# [WHAT YOU NEED TO DO]
Your answer should repeat every line of the records below in which the word "style" appears.

# [PROVIDED RECORDS]
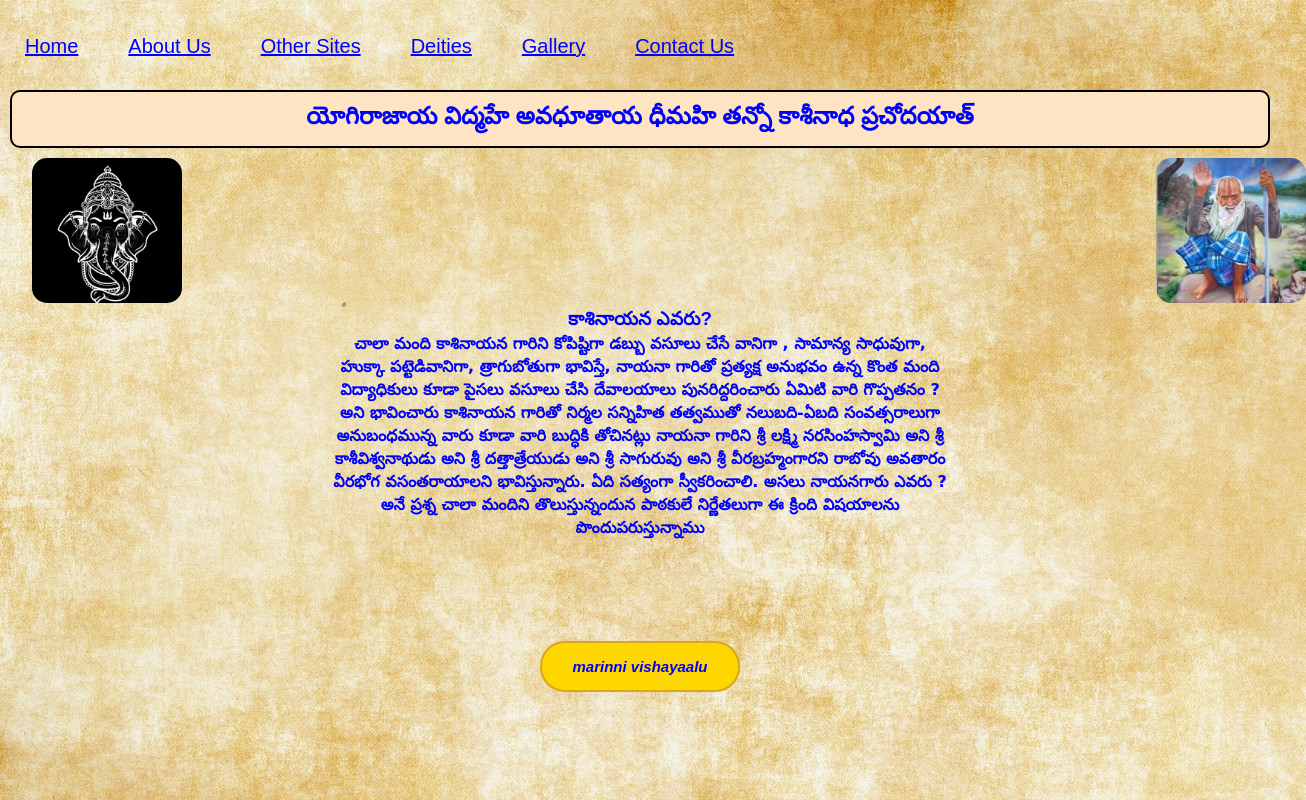
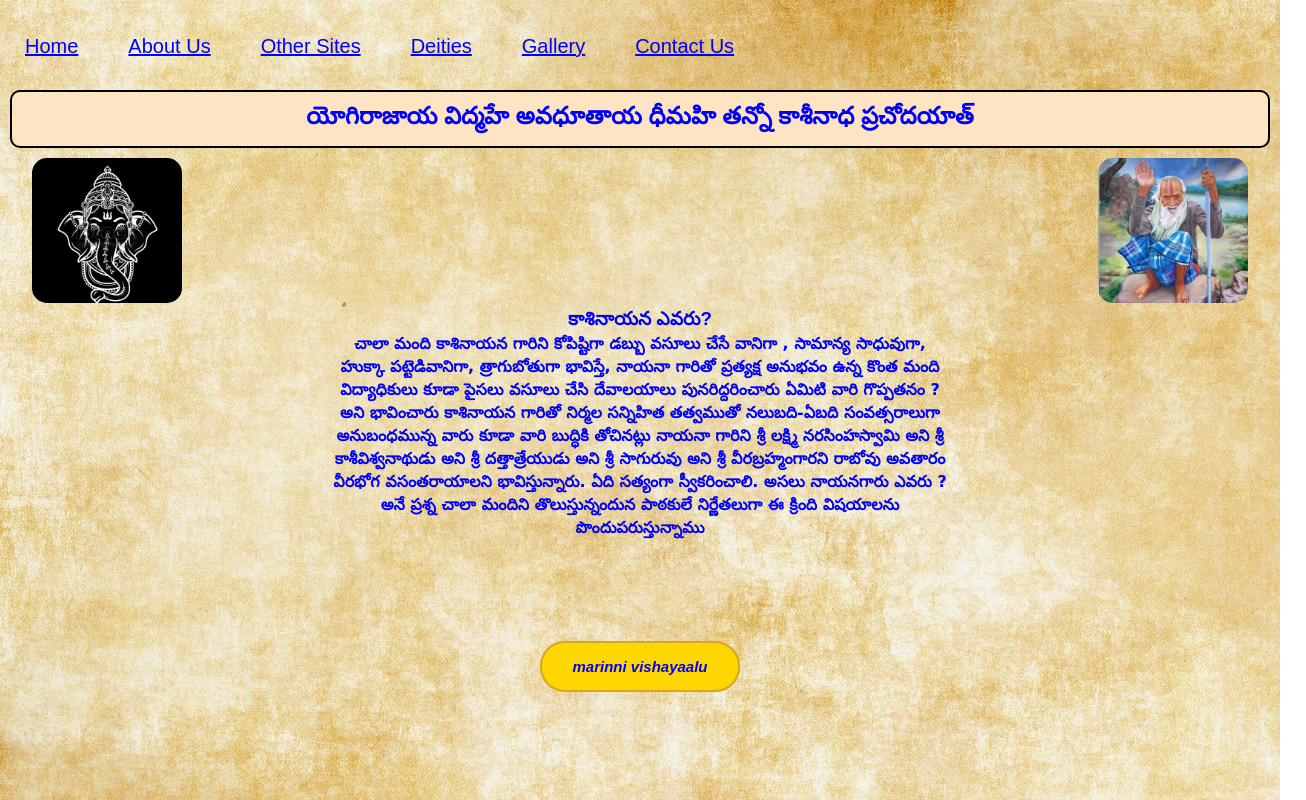
Before and after one commit to sdhar0346/Ashram, a plain HTML site: page index.html in a window 1280 px wide. Shown: the whole page, 1306 px wide, since content can reach past the window. Drawn offline with Linux system fonts and the light colour scheme; files whose address does not match are found by name.

Commit message:
fixed iindex imgs

```diff
--- a/S/slider-style.css
+++ b/S/slider-style.css
@@ -287,8 +287,8 @@ h1 {
     width: 95%;
     margin: auto auto;
     /* margin-bottom: 0ch; */
-    display: flex;
-    flex-direction: row;
+    /* display: flex;
+    flex-direction: row; */
 }
 
 .iindex {
@@ -305,7 +305,7 @@ h1 {
 }
 
 #ganesha {
-    float: inline-start;
+    float: left;
     border-radius: 10px;
     width: 150px;
     height: 145px;
@@ -314,10 +314,11 @@ h1 {
 
 #skn {
     margin-right: 0px;
-    margin-left: 974px;
+    /* margin-left: 800px; */
     border-radius: 10px;
     width: 150px;
     height: 145px;
+    float: right;
 }
 
 
```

# [RESPONSE FOR THIS EXERCISE]
--- a/S/slider-style.css
+++ b/S/slider-style.css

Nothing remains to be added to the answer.